> [Task requirements]: Scan the records below, and wherever a line has the word "style", pull it out.

> [Data under study]:
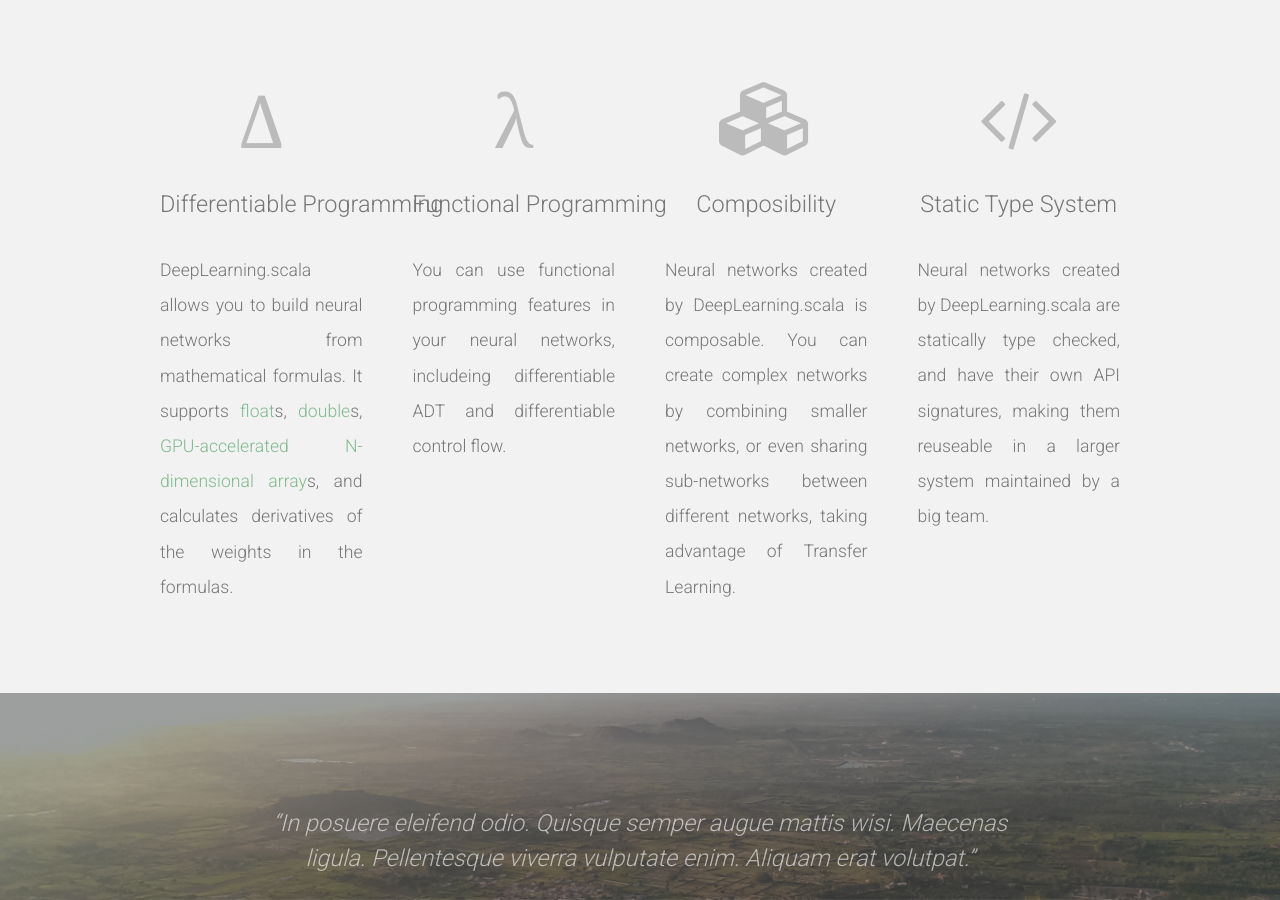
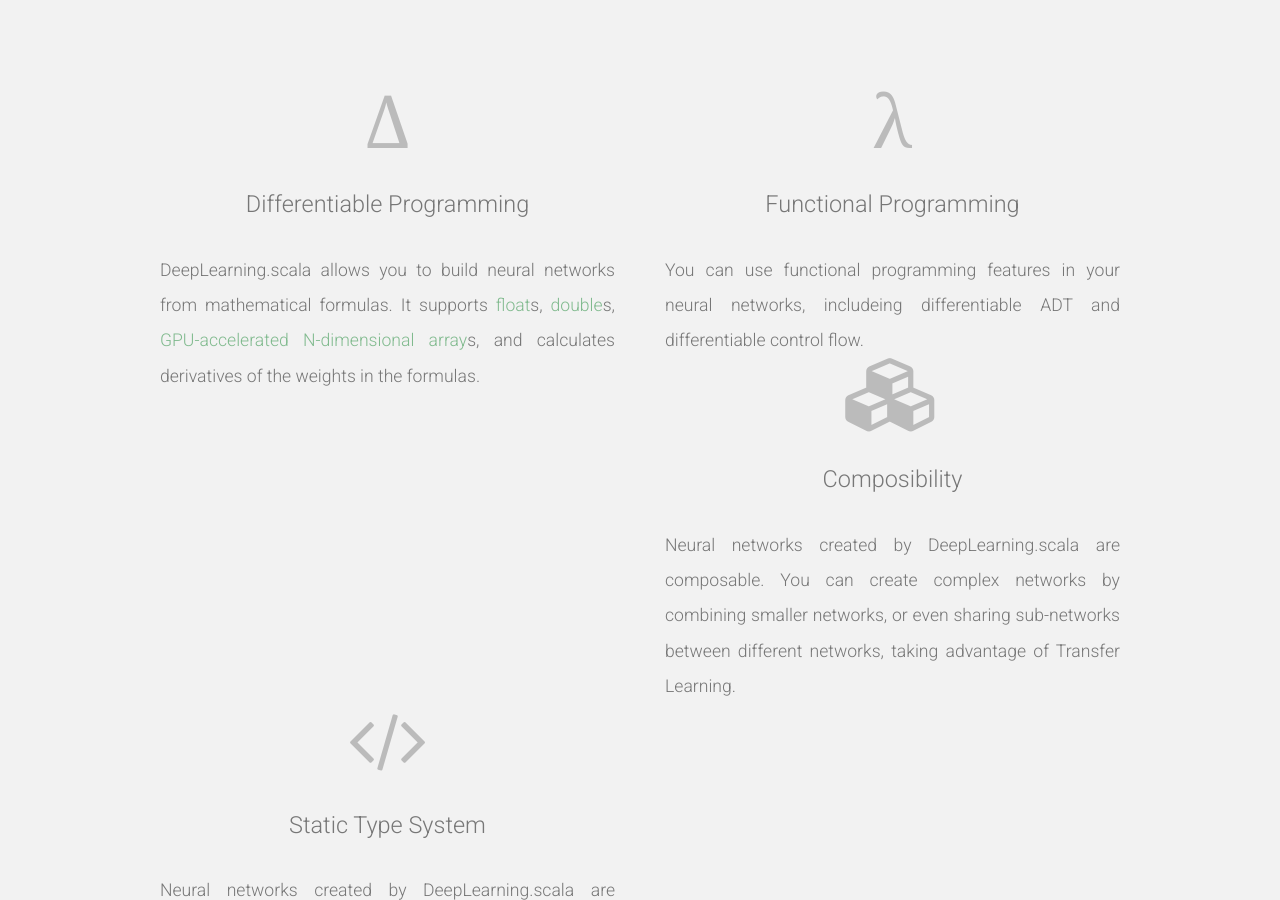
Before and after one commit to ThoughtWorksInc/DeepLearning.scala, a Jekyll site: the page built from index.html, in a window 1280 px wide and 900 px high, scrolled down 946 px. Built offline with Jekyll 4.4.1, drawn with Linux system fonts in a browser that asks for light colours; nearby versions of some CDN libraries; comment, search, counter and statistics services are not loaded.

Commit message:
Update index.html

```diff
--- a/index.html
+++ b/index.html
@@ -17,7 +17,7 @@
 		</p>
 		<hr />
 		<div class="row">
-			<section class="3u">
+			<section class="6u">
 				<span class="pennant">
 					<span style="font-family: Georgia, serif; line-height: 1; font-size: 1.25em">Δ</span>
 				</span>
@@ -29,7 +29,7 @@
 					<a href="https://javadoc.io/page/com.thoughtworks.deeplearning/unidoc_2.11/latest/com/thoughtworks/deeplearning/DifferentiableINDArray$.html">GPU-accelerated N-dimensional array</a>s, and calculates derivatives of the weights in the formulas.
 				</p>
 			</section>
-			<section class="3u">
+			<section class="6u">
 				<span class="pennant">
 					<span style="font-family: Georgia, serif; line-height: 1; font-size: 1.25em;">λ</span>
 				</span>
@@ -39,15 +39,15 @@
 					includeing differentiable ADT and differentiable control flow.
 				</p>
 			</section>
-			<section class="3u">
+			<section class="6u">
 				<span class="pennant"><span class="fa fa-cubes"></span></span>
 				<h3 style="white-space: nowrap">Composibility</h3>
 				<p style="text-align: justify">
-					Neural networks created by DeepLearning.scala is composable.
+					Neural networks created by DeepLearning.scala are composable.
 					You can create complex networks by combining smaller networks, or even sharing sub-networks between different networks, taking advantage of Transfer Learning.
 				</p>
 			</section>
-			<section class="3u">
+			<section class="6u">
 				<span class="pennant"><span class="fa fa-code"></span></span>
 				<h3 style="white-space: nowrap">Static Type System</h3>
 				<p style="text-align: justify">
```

> [Written answer]:
 					<span style="font-family: Georgia, serif; line-height: 1; font-size: 1.25em">Δ</span>
 					<span style="font-family: Georgia, serif; line-height: 1; font-size: 1.25em;">λ</span>
 				<h3 style="white-space: nowrap">Composibility</h3>
 				<p style="text-align: justify">
 				<h3 style="white-space: nowrap">Static Type System</h3>
 				<p style="text-align: justify">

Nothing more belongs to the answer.